§ **WHAT YOU WILL DO**
Each line of the material holding the word "center" must be identified and copied.

§ **RECORDS SHOWN**

···

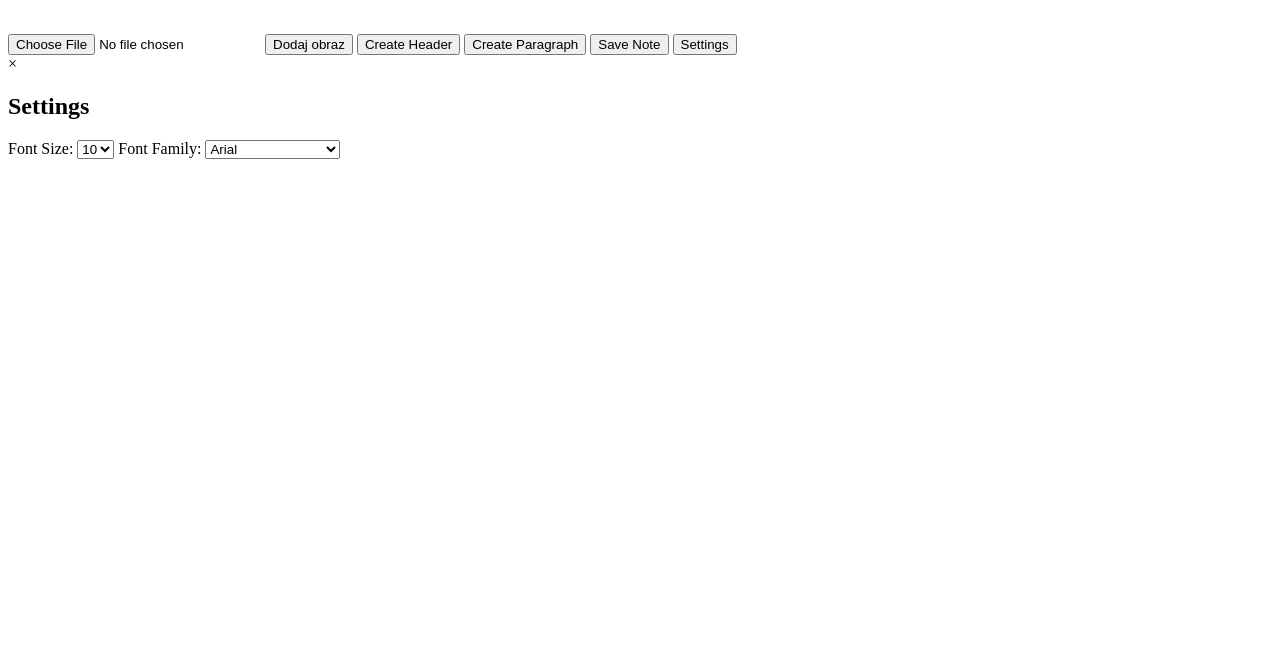
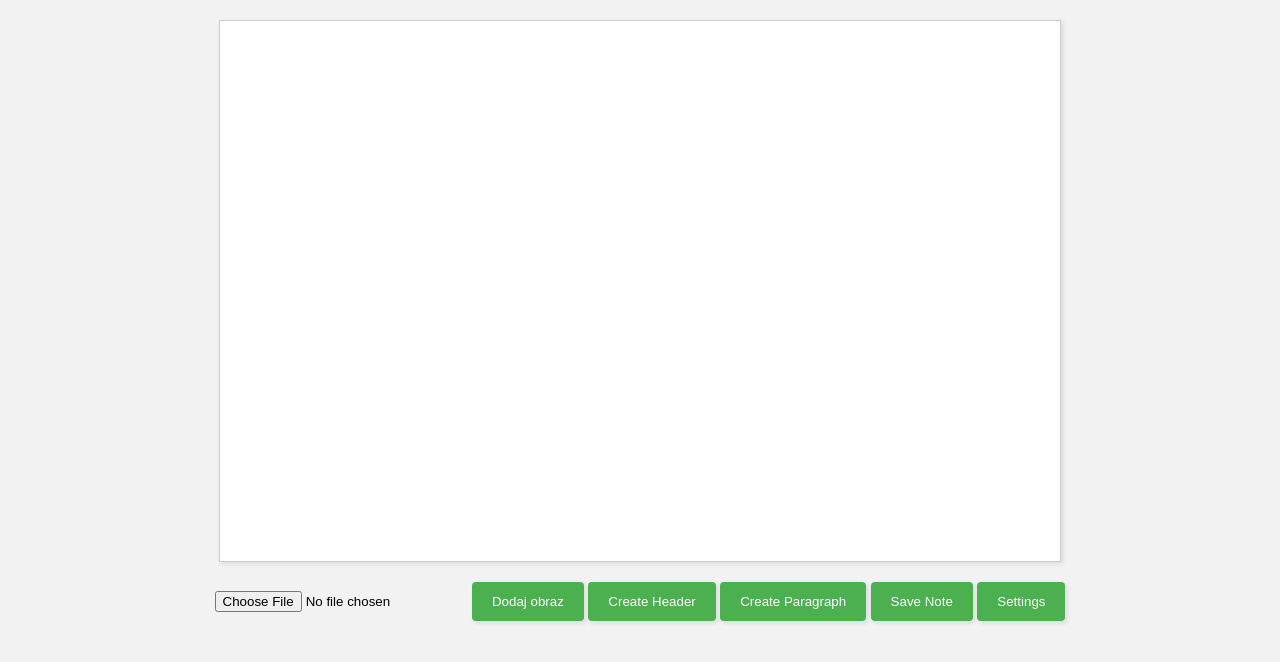
Before and after one commit to antoniSea/text-editor, a plain HTML site: page index.html in a window 1280 px wide. Drawn offline with Linux system fonts and the light colour scheme; the site is published under a folder, as on GitHub Pages, so addresses that start at the root find nothing.

Commit message:
Change external files locations

```diff
--- a/index.html
+++ b/index.html
@@ -1,12 +1,14 @@
 <!DOCTYPE html>
 <html lang="en">
+
 <head>
   <meta charset="UTF-8">
   <meta http-equiv="X-UA-Compatible" content="IE=edge">
   <meta name="viewport" content="width=device-width, initial-scale=1.0">
   <title>Text editor</title>
-  <link rel="stylesheet" href="/style.css">
+  <link rel="stylesheet" href="style.css">
 </head>
+
 <body>
   <div id="editor" contenteditable="true"></div>
   <div class="buttons-container">
@@ -44,7 +46,7 @@
 
   </div>
   <div id="notesContainer"></div>
-  <script src="/editor.js"></script>
+  <script src="editor.js"></script>
 </body>
 
 </html>
```
Lines whose indentation alone changed are shown as unchanged.
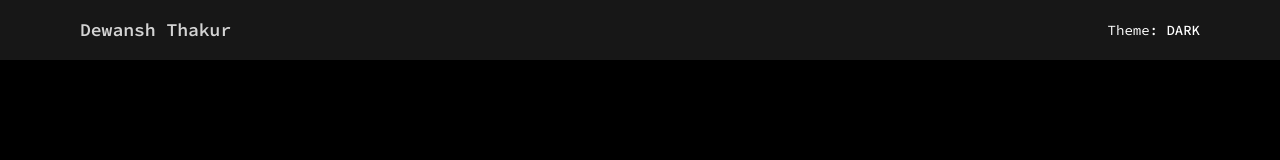
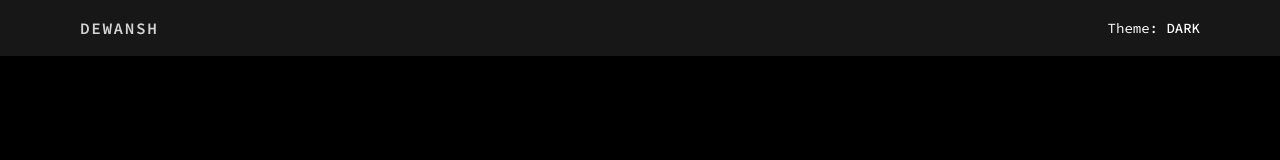
Before and after one commit to dewanshDT/p2.0, a Next.js app: page / in a window 1280 px wide. Shown: the top 160 px of the page. Built offline with nearby package versions, Linux system fonts and the light colour scheme.

Commit message:
tracking

```diff
--- a/src/components/Layout/Header.tsx
+++ b/src/components/Layout/Header.tsx
@@ -9,8 +9,8 @@ const Header = () => {
     <header className="w-full z-10 flex sticky top-0 dark:bg-neutral-900 bg-neutral-100 flex-col items-center">
       <div className="max-w-6xl p-4 w-full flex justify-between items-center">
         <Link href="/">
-          <div className="text-lg text-neutral-700 dark:text-neutral-300 font-semibold">
-            Dewansh Thakur
+          <div className="text-base tracking-widest uppercase text-neutral-700 dark:text-neutral-300 font-semibold">
+            Dewansh
           </div>
         </Link>
         <button className="capitalize text-sm" onClick={() => toggleTheme()}>
```
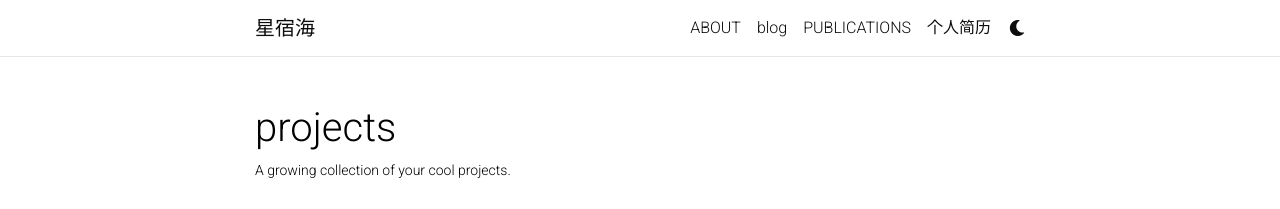
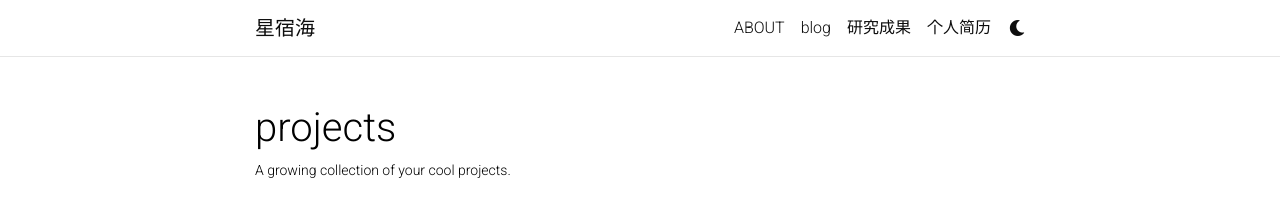
Before and after one commit to sterling-yin/sterling-yin.github.io, a Jekyll site: the page built from _pages/projects.md, in a window 1280 px wide. Shown: the top 209 px of the page. Built offline with Jekyll 4.4.1, drawn with Linux system fonts in a browser that asks for light colours; full-size pictures stand in for the smaller copies a plugin makes; comment, search, counter and statistics services are not loaded; a style sheet for code colours, icons or effects is not loaded.

Commit message:
Update publications.md

```diff
--- a/_pages/publications.md
+++ b/_pages/publications.md
@@ -1,7 +1,7 @@
 ---
 layout: page
 permalink: /publications/
-title: PUBLICATIONS
+title: 研究成果
 description:
 years: [2023, 2022, 2021, 2019]
 nav: true
```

···

§ **WRITTEN RESPONSE**
     <header className="w-full z-10 flex sticky top-0 dark:bg-neutral-900 bg-neutral-100 flex-col items-center">
       <div className="max-w-6xl p-4 w-full flex justify-between items-center">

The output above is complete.